Tomb Raider features the world's first real-time hair rendering technology.
AMD , in partnership with Square Enix studio Crystal Dynamics, is determined to end the era of "totally unrealistic hair" in video games. Yes, we're serious. As AMD explains, we've all been duped in the 3D era by short haircuts, updos, and even non-removable helmets, all of which are attempts to disguise the problem of unrealistic hair. Oh, the outrage! Fear not, fellow gamers, AMD's " TressFX Hair " technology signals an end to those hideous hair days.
All jesting aside, the result of AMD's efforts is more realistic looking hair. It's achieved by utilizing DirectCompute to perform real-time physics simulations for TressFX Hair.

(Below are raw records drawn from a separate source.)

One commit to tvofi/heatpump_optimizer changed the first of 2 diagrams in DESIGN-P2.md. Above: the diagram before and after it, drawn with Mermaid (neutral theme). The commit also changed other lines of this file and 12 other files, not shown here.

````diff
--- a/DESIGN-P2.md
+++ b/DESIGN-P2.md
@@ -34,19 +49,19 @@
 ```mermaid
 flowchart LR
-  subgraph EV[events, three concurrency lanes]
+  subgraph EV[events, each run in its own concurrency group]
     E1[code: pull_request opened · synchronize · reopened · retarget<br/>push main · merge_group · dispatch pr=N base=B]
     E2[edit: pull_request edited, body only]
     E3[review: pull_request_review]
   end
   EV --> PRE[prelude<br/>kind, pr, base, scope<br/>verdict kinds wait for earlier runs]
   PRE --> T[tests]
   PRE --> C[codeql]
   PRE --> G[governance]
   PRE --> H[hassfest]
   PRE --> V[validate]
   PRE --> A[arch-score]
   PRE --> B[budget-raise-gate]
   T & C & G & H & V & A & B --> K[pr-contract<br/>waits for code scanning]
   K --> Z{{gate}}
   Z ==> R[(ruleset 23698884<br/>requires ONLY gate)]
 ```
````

It's already featured on Lara Croft in the 2013 release of Tomb Raider.
"This physics system treats each strand of hair as a chain with dozens of links, permitting for forces like gravity, wind and movement of the head to move and curl Lara's hair in a realistic fashion," AMD explains in a blog post. "Further, collision detection is performed to ensure that strands do not pass through one another, or other solid surfaces such as Lara’s head, clothing and body. Finally, hair styles are simulated by gradually pulling the strands back towards their original shape after they have moved in response to an external force."
DirectCompute isn't exclusive to AMD, and as such, the technology works on any DirectX 11 graphics card. Of course, AMD believes its own hardware is best suited, pointing out that cards featuring the Graphics Core Next (GCN) architecture are particularly well-equipped for these kinds of tasks because of fast on-chip shared memory and massive processing throughput. Nevertheless, if Nvidia wanted to, it could also support TressFX Hair.